LOCAL L.A. Now

As California drought gets worse, water use dips modestly

Amid worsening drought conditions, state reports water consumption in state has declined modestly

Amid signs that California's drought conditions are worsening, the state reported that water consumption in the state has declined modestly.

The State Water Resources Control Board reported that water use was down 5% through May. The report was based on a survey of water suppliers. More details on the report can be found here.

"While water conservation has been encouraged by urban water suppliers, measured water use hasn’t yet met a 20 percent voluntary reduction of water use called for by Governor Brown in two emergency drought declarations this year," the report said.

"Exceptional" drought conditions have spread in Central California since a week ago, National Weather Service officials said. Areas in Northern California have also moved into this category since last week, according to the U.S. Drought Monitor.

Almost 33% of the state faces exceptional drought conditions. About 25% of the state faced those conditions last week.

Every part of California remains in what is considered severe drought. 

A year ago, no part of the state was in exceptional drought conditions, the weather service said.

The drought has prompted water conservation efforts as well as rationing in some parts of the state.
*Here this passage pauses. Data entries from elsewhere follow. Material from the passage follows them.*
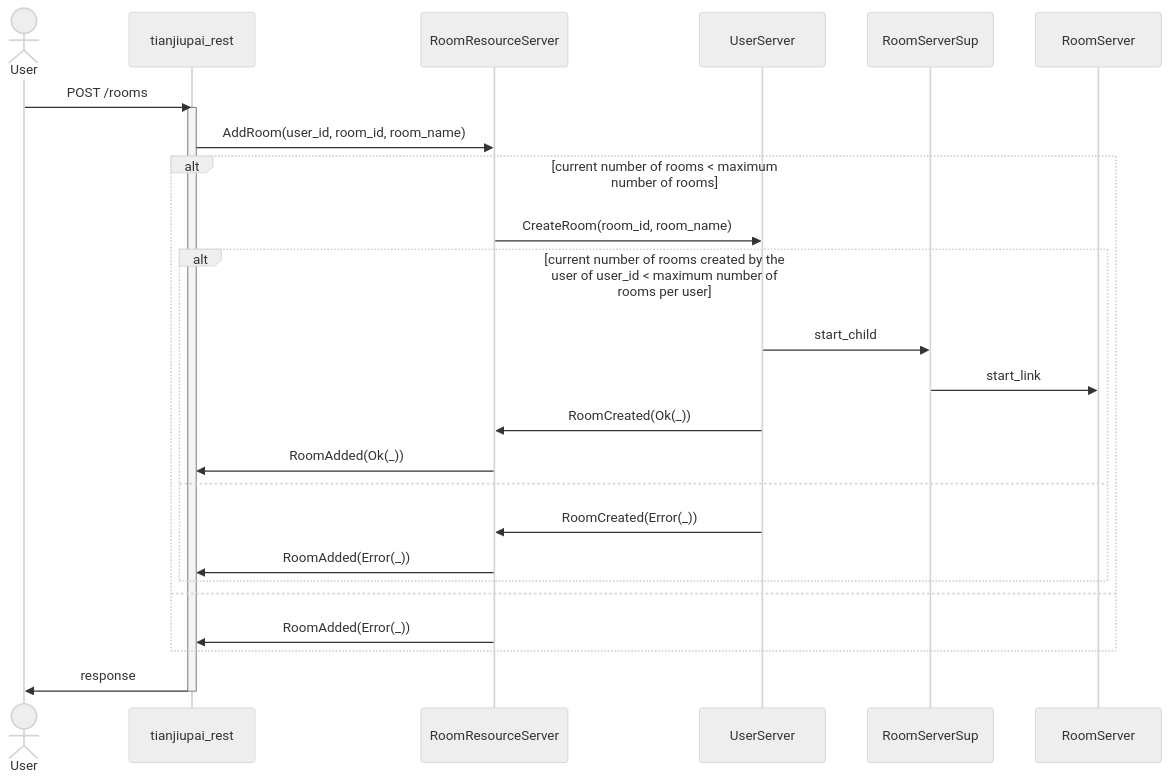
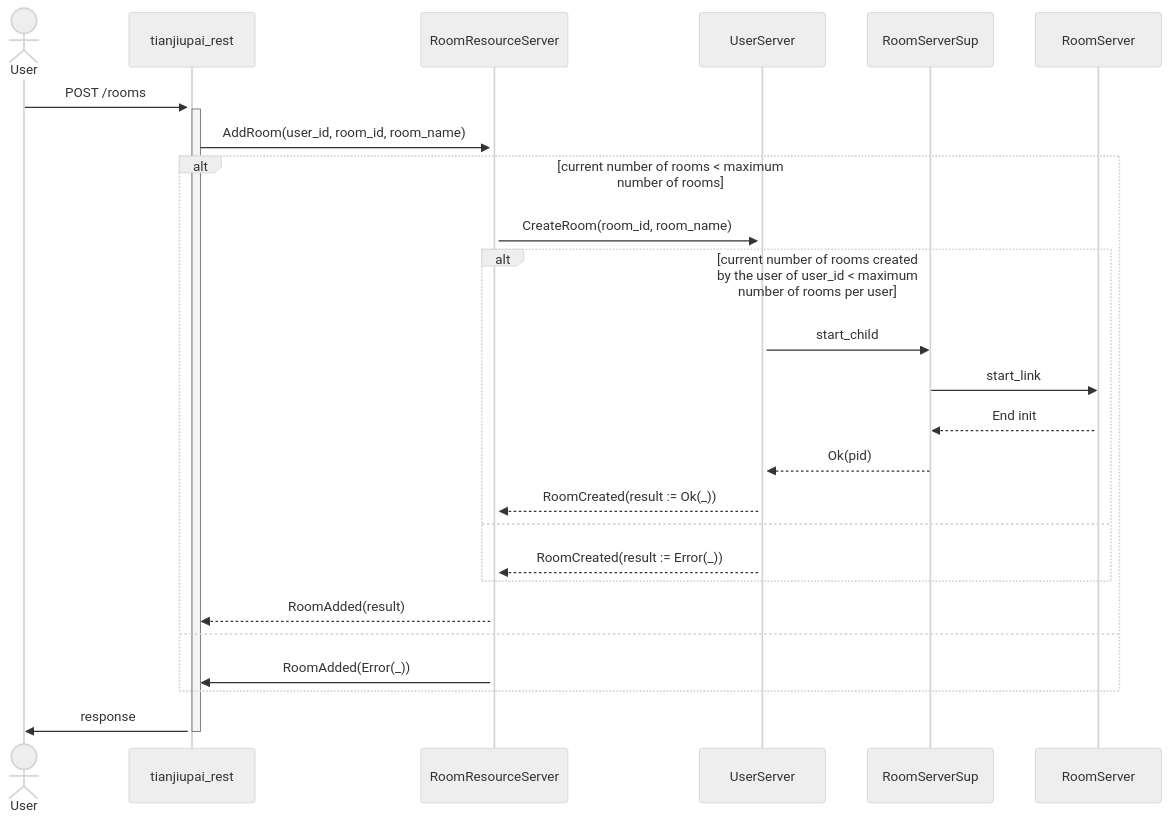
The second of 2 diagrams in docs/ARCHITECTURE.md (gfngfn/game_tianjiupai), drawn with Mermaid (neutral theme) before and after one commit. The commit also changed other lines of this file, not shown here.

Commit message:
slight modification

````diff
--- a/docs/ARCHITECTURE.md
+++ b/docs/ARCHITECTURE.md
@@ -31,29 +35,34 @@
 ```mermaid
 sequenceDiagram
   actor User
   participant tianjiupai_rest
   participant RoomResourceServer
   participant UserServer
   participant RoomServerSup
   participant RoomServer
+  activate tianjiupai_rest
+  activate RoomResourceServer
+  activate UserServer
+
   User ->> tianjiupai_rest : POST /rooms
   activate tianjiupai_rest
   tianjiupai_rest ->> RoomResourceServer : AddRoom(user_id, room_id, room_name)
   alt current number of rooms < maximum number of rooms
     RoomResourceServer ->> UserServer : CreateRoom(room_id, room_name)
     alt current number of rooms created by the user of user_id < maximum number of rooms per user
       UserServer ->> RoomServerSup : start_child
       RoomServerSup ->> RoomServer : start_link
       activate RoomServer
-      UserServer ->> RoomResourceServer : RoomCreated(Ok(_))
-      RoomResourceServer ->> tianjiupai_rest : RoomAdded(Ok(_))
+      RoomServer -->> RoomServerSup : End init
+      RoomServerSup -->> UserServer : Ok(pid)
+      UserServer -->> RoomResourceServer : RoomCreated(result := Ok(_))
     else
-      UserServer ->> RoomResourceServer : RoomCreated(Error(_))
-      RoomResourceServer ->> tianjiupai_rest : RoomAdded(Error(_))
+      UserServer -->> RoomResourceServer : RoomCreated(result := Error(_))
     end
+    RoomResourceServer -->> tianjiupai_rest : RoomAdded(result)
   else
     RoomResourceServer ->> tianjiupai_rest : RoomAdded(Error(_))
   end
   tianjiupai_rest ->> User : response
   deactivate tianjiupai_rest
 ```
````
L.A. saw record dry conditions this winter, and snowfall in the Sierras has also been significantly down.

But the political impact of the drought has been a subject of debate.

A USC Dornsife/Los Angeles Times poll in June found most Californians surveyed saying the statewide drought has had little or no effect on their daily lives, and a majority oppose the suspension of environmental protections or large-scale public spending to boost water supplies.

Although 89% characterize the drought as a major problem or crisis, only 16% say it has personally affected them to a major degree.

Despite widespread news coverage of the drought, the state's major population centers have largely escaped severe mandatory rationing.

Even agriculture, which as California's thirstiest economic sector is inevitably hit the hardest by drought, has partially compensated for reduced water delivery by pumping more groundwater.

Copyright © 2014, Los Angeles Times
Related Content
Comments
Loading